How did this area come to be so muddled, hence dangerous? Step by step, is the answer. Individual problems were solved without an overall plan to take pedestrians as well as drivers and cyclists into account.

If, like Carrie, you try to walk north from the little triangle toward the Boulevard Park, you’re forced to cross an oddly shaped area of concrete with no indication of where drivers are supposed to go. You may occasionally see a few parked cars there. Elton Street is to your left, but to your right is a baffling double intersection, with a larger triangle, where Irving Avenue divides to accommodate eastward and westward traffic. Here, also, Butler morphs into a two-lane road and becomes Blackstone Boulevard. But the right lane is marked off limits to cars with slashing white diagonals. The purpose of that section is unclear.

Now, pass through the southern section of the Park with its garden and looping trail beloved of thousands of walkers and runners to Irving Avenue. Here a crosswalk enables you to cross safely to the next section of the Park. From that section, two crosswalks connect to the east and west.

Here’s the rub: If you wish to walk anywhere safely from the south section, you have to cross to the north first–even if you want to head south towards Lincoln School or Temple Beth-El.

Clearly, the City’s priority here was on moving vehicular traffic. And when cyclists demanded a path, one was added. But bipeds weren’t adequately considered.

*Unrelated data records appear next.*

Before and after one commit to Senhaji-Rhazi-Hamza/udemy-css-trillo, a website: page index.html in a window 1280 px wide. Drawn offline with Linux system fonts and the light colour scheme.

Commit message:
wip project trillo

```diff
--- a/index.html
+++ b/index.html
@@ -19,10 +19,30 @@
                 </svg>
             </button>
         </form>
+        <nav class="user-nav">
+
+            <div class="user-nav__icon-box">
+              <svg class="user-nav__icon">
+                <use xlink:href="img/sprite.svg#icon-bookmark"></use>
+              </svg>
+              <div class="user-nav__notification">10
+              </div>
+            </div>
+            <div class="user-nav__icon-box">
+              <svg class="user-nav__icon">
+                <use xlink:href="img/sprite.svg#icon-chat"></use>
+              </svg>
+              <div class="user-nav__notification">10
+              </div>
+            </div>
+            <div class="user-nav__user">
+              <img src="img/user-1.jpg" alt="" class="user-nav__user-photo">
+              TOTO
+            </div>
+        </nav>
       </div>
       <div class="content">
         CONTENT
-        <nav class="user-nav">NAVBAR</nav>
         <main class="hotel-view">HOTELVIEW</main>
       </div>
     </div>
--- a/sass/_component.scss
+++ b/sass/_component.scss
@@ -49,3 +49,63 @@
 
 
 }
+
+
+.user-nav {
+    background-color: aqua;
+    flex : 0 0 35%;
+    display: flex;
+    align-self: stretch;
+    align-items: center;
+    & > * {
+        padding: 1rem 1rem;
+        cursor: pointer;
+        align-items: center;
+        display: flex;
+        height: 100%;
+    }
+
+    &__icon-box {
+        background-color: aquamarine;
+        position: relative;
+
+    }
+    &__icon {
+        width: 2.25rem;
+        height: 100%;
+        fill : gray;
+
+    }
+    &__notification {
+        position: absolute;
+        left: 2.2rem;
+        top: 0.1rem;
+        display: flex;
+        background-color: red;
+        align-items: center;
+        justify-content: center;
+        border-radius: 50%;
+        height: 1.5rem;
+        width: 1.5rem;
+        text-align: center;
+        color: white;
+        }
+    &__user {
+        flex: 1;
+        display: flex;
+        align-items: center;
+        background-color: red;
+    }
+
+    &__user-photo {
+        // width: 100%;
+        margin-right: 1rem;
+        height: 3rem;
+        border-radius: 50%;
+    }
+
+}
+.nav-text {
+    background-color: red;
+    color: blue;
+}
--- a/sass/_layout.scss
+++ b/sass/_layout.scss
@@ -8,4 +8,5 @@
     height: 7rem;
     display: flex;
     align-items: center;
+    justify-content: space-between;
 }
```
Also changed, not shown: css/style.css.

Neither was stormwater drainage, which is a growing public concern.

The challenge of figuring out a sensible solution to this tangle in a way that ensures the safety and satisfaction of all concerned parties is a planner’s dream. Not to mention the opportunity to finally link the two Blackstone parks in a way that everyone can see and safely use.

These are the relatively easy tasks. Bringing them about is another matter.


Jane Peterson